One of the recent tendencies, though, is to buy up old buildings and completely refurbish the interior whilst leaving the facade intact and this combination of a traditional aesthetic, central location and modern convenience is particularly popular with foreign buyers.
Joan Olé, President of the Col.legi d'Agents de la Propiedad Inmobiliaria de Barcelona - the city's Estate Agents Organisation - that sales to foreigners are still on the up and make up around 10% of the total market.
The so-called Golden Visa law that allows a Spanish residence permit to anyone who invests more than €500,000 in property in Spain has definitely added impetus to this tendency.
According to Javier Llanas, head of the property portal Habitaclia, the buyers who most commonly take advantage of this new law are the Russians and Chinese although we are also seeing a significant increase in Indian investors.
My clientele tend, however, to be Americans and Brits.
Joan Ollé, Estate Agents' Presidents, believes that foreign investment should be divided in two segments.
On the one hand, the foreign buyers who are essentially investors planning obtain benefits by renting out their apartments, often turning them into tourist rentals, and on the other hand, foreigners who are buying properties that they intend to live in themselves.
According to Francois Carrière of estate agents Coldwell Banker, who specialise in finding residences for foreigners, 70% of purchases of over 2 million euros are completed by Russian buyers.
Carrière believes that this type of buyer will increase in the Catalan capital in the coming years and Ollé thinks the same although he emphasises that there are still legal hurdles, such as visas, that could be made easier.
As far as prices are concerned, Ollé stresses that Barcelona is very cheap and as soon as local buyers begin to recover from the crisis, we can expect them to rise quite quickly.
'Our calculations suggest that if we take inflation into account housing prices in Barcelona have dropped between 45% and 50%. What's more new constructions are very thin on the ground and within a couple of years there'll be none left.'
the situation is not the same in all Barcelona districts and Javier Llanas
from Habitaclia points out that the evolution of the average price
throughout 2017 has increased these differences.
To a certain extent, this just reflects the differences between different districts and shows where the crisis has hit hardest.
For example, the cheapest district is Nou Barris where prices in the last quarter of 2017 stood at 1,945 euros per square metre, which was a rise of 9.4%.
This are still high levels of employment in Nou Barris but contrasts sharply with Ciutat Vella, also badly hit by lack of jobs among the local population, but highly desirable for the foreign investor due to its central location.
People buying in Ciutat Vella neither live or work there so unemployment levels have no effect on property demand but one of the negative effects is that foreign investment means that residents are being forced out of their lifelong neighbourhoods.

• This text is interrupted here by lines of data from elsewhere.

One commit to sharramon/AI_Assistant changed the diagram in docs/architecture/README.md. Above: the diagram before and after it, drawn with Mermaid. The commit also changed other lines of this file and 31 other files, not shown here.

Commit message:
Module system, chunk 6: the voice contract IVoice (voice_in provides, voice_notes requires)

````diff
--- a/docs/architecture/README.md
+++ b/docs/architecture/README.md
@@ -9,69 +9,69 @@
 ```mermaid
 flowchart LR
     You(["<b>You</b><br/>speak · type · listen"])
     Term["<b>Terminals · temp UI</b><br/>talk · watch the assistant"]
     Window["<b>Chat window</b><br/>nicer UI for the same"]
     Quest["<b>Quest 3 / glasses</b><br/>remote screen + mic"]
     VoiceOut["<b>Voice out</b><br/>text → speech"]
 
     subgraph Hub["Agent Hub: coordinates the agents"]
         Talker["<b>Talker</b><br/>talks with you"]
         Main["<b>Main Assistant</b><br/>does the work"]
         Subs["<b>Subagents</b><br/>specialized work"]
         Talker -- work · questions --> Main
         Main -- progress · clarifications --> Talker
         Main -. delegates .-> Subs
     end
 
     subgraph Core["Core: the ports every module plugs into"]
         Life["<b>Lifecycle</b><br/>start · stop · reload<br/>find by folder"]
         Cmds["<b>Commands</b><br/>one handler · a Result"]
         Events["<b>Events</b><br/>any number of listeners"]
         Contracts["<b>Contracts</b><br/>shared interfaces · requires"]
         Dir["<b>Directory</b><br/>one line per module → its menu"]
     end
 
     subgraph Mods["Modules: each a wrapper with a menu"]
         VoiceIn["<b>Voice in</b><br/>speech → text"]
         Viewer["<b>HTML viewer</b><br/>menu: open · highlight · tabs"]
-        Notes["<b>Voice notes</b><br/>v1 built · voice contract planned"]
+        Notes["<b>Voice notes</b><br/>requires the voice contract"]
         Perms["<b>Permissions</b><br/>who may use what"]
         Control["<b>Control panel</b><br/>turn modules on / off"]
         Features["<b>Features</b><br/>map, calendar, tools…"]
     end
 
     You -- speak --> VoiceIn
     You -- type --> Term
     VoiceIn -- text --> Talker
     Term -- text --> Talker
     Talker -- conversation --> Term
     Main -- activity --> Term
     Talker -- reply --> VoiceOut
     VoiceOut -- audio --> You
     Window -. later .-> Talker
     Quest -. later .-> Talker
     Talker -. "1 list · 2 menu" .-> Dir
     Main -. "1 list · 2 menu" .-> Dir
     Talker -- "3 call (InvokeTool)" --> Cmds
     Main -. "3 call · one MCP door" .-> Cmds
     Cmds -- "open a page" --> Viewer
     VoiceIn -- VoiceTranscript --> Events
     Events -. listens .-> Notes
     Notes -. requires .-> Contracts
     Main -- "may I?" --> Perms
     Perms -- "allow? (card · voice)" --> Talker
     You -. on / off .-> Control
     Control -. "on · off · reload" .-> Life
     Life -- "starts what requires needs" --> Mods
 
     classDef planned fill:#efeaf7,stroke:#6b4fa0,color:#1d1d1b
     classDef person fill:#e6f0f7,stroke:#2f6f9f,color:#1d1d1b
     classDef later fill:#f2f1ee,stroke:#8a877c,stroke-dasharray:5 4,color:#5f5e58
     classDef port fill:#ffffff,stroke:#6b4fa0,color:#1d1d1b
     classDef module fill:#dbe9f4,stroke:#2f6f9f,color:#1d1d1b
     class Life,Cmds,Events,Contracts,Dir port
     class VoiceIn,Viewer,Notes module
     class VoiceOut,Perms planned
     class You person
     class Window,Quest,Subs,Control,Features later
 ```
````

So now is definitely the time to invest in the Barcelona Property Market and I'm sure I can help you make the right investment decision.